▸ MATERIAL FOR THIS TASK:
· · · · ·

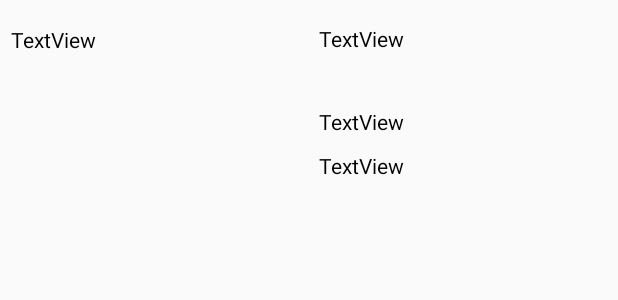
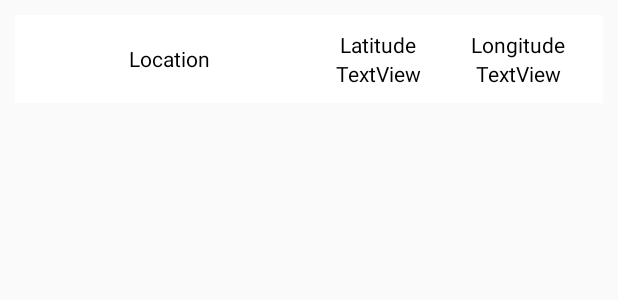
Before and after one commit to Tanvi-Goyal/Solar-Calculator, an Android app: the layout pin_model.xml on its own in the app's theme, with its tools: preview values and no code run, on a phone screen of 412 x 824 dp. Shown: the top 300 px of the screen. Run offline under Robolectric (Android 15) with nearby library versions, the phone set to English and light mode, and no system bars.

```diff
--- a/app/src/main/res/layout/activity_my_pins.xml
+++ b/app/src/main/res/layout/activity_my_pins.xml
@@ -9,6 +9,9 @@
     <android.support.v7.widget.RecyclerView
         android:layout_width="match_parent"
         android:layout_height="match_parent"
-        android:id="@+id/rv"></android.support.v7.widget.RecyclerView>
+        android:layout_margin="10dp"
+        android:id="@+id/rv">
+
+    </android.support.v7.widget.RecyclerView>
 
 </LinearLayout>
--- a/app/src/main/res/layout/pin_model.xml
+++ b/app/src/main/res/layout/pin_model.xml
@@ -1,53 +1,80 @@
 <?xml version="1.0" encoding="utf-8"?>
-<RelativeLayout
+<LinearLayout
     xmlns:android="http://schemas.android.com/apk/res/android"
     android:layout_width="match_parent"
-    android:layout_height="120dp">
+    android:layout_height="wrap_content"
+    android:layout_margin="10dp"
+    android:padding="10dp"
+    android:id="@+id/model"
+    android:background="@color/white"
+    android:weightSum="1">
 
 
     <TextView
-        android:id="@+id/id"
-        android:layout_width="71dp"
-        android:layout_height="53dp"
-        android:layout_alignParentStart="true"
-        android:layout_alignParentTop="true"
-        android:layout_marginStart="0dp"
+        android:id="@+id/location"
+        android:layout_width="0dp"
+        android:layout_weight="0.5"
+        android:layout_height="wrap_content"
         android:gravity="center"
-        android:layout_marginTop="0dp"
-        android:text="TextView"
+        android:text="Location"
+        android:layout_gravity="center"
         android:textColor="@android:color/black" />
 
-    <TextView
-        android:id="@+id/location"
-        android:layout_width="287dp"
-        android:layout_height="51dp"
-        android:gravity="center"
-        android:layout_alignParentStart="true"
-        android:layout_alignParentTop="true"
-        android:layout_marginStart="97dp"
-        android:text="TextView"
-        android:textColor="@android:color/black" />
+    <LinearLayout
+        android:layout_width="0dp"
+        android:layout_weight="0.25"
+        android:weightSum="1"
+        android:layout_height="wrap_content"
+        android:orientation="vertical">
 
-    <TextView
-        android:id="@+id/sunrise"
-        android:layout_width="287dp"
+        <TextView
+            android:id="@+id/latitude_textview"
+            android:layout_width="match_parent"
+            android:layout_weight="0.5"
+            android:layout_height="0dp"
+            android:gravity="center"
+            android:text="Latitude"
+            android:textColor="@android:color/black" />
+
+        <TextView
+            android:id="@+id/latitude"
+            android:layout_width="match_parent"
+            android:layout_weight="0.5"
+            android:layout_height="0dp"
+            android:gravity="center"
+            android:text="TextView"
+            android:textColor="@android:color/black" />
+
+    </LinearLayout>
+
+
+    <LinearLayout
+        android:layout_width="0dp"
+        android:layout_weight="0.25"
+        android:weightSum="1"
         android:layout_height="wrap_content"
-        android:layout_alignStart="@+id/location"
-        android:gravity="center"
-        android:layout_alignParentBottom="true"
-        android:layout_marginStart="0dp"
-        android:layout_marginBottom="29dp"
-        android:text="TextView"
-        android:textColor="@android:color/black" />
+        android:orientation="vertical">
 
-    <TextView
-        android:id="@+id/sunset"
-        android:layout_width="287dp"
-        android:gravity="center"
-        android:layout_height="wrap_content"
-        android:layout_alignStart="@+id/location"
-        android:layout_alignParentBottom="true"
-        android:text="TextView"
-        android:textColor="@android:color/black" />
+        <TextView
+            android:id="@+id/longitude_textview"
+            android:layout_width="match_parent"
+            android:layout_weight="0.5"
+            android:layout_height="0dp"
+            android:gravity="center"
+            android:text="Longitude"
+            android:textColor="@android:color/black" />
 
-</RelativeLayout>
+        <TextView
+            android:id="@+id/longitude"
+            android:layout_width="match_parent"
+            android:layout_weight="0.5"
+            android:layout_height="0dp"
+            android:gravity="center"
+            android:text="TextView"
+            android:textColor="@android:color/black" />
+
+    </LinearLayout>
+
+
+
+</LinearLayout>
```
Also changed, not shown: app/src/main/java/com/tanvi/phasetime/MapActivity.java (+24 -5 lines), app/src/main/java/com/tanvi/phasetime/MyPins/PinsAdapter.java (+27 -8 lines).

· · · · ·

▸ AIM OF THE TASK: Which of the lines above mention the word "LinearLayout"? Pull those lines out.

▸ OUTPUT BELOW:
 </LinearLayout>
+<LinearLayout
+    <LinearLayout
+    </LinearLayout>
+    <LinearLayout
+    </LinearLayout>
+</LinearLayout>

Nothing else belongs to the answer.